Task description:
Search the entries below for "credits", and copy each line where it appears.

Data extracts:
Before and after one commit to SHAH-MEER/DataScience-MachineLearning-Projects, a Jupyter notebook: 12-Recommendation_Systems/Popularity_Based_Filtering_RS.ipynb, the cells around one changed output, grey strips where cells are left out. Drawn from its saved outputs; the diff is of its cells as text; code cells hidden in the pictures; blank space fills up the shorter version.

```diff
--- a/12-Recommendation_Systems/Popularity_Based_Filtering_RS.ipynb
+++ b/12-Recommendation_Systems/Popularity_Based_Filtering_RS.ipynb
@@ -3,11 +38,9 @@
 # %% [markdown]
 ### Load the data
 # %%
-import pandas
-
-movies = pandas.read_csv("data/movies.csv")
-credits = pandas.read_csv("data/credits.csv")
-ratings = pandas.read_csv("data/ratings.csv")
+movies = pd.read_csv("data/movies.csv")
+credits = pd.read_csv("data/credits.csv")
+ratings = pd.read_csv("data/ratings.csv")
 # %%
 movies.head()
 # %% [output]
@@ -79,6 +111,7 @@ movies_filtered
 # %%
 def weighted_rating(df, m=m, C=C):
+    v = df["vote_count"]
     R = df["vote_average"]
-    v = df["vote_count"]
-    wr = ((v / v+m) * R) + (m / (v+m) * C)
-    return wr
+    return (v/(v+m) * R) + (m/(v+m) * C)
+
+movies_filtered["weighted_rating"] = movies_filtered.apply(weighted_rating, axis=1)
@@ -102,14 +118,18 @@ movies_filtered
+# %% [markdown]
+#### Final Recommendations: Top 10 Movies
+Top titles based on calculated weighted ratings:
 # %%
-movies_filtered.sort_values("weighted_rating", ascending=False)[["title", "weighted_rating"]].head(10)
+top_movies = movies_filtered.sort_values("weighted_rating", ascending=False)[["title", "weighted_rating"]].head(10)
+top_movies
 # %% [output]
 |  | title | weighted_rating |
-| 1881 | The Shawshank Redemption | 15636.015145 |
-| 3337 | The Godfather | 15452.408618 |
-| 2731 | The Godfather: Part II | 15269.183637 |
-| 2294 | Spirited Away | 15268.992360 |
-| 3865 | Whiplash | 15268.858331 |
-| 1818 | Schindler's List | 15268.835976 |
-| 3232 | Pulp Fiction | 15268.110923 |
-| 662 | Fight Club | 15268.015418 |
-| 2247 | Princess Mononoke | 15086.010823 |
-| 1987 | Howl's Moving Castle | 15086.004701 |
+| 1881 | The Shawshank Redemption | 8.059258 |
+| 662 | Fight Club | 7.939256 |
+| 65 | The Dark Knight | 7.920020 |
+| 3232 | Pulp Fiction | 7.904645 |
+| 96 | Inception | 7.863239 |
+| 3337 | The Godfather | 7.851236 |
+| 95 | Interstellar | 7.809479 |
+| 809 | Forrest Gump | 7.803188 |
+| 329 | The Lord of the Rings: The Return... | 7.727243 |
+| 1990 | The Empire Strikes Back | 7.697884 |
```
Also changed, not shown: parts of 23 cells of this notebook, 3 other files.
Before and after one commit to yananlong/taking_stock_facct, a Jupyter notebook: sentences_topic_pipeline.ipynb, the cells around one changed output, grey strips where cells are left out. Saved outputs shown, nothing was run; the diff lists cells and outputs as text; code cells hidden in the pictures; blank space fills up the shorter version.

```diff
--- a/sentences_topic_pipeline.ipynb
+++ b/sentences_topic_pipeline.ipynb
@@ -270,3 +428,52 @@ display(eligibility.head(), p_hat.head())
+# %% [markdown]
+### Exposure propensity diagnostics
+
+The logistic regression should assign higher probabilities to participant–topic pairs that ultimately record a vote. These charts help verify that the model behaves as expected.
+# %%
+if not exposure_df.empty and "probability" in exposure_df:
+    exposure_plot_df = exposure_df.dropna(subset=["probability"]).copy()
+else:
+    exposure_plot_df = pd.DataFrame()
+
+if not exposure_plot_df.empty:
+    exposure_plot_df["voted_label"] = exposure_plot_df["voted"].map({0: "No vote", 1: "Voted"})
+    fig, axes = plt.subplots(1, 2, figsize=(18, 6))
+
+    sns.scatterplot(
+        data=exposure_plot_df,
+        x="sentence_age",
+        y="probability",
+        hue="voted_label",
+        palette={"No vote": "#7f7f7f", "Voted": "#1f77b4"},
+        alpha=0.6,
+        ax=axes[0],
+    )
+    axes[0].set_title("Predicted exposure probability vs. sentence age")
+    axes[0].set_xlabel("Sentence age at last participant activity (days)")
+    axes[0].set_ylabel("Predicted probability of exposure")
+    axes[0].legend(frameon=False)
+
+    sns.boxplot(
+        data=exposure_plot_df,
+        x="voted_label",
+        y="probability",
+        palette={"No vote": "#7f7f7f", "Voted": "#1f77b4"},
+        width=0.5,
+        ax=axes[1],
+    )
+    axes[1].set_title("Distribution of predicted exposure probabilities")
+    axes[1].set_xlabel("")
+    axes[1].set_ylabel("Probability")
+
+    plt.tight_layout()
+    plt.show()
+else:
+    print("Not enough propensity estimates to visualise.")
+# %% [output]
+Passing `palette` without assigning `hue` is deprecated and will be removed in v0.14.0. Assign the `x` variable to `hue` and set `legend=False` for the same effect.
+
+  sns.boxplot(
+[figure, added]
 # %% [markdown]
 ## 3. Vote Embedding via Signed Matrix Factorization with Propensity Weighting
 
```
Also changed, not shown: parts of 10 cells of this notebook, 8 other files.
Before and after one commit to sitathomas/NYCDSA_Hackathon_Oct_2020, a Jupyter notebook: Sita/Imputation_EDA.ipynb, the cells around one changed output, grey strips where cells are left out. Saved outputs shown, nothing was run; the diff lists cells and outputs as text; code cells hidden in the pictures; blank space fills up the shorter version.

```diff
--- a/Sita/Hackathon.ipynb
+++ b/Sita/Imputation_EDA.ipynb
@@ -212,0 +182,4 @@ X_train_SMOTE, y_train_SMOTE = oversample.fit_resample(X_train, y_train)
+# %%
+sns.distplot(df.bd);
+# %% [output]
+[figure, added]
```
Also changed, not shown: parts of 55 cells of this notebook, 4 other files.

Answer section:
-credits = pandas.read_csv("data/credits.csv")
+credits = pd.read_csv("data/credits.csv")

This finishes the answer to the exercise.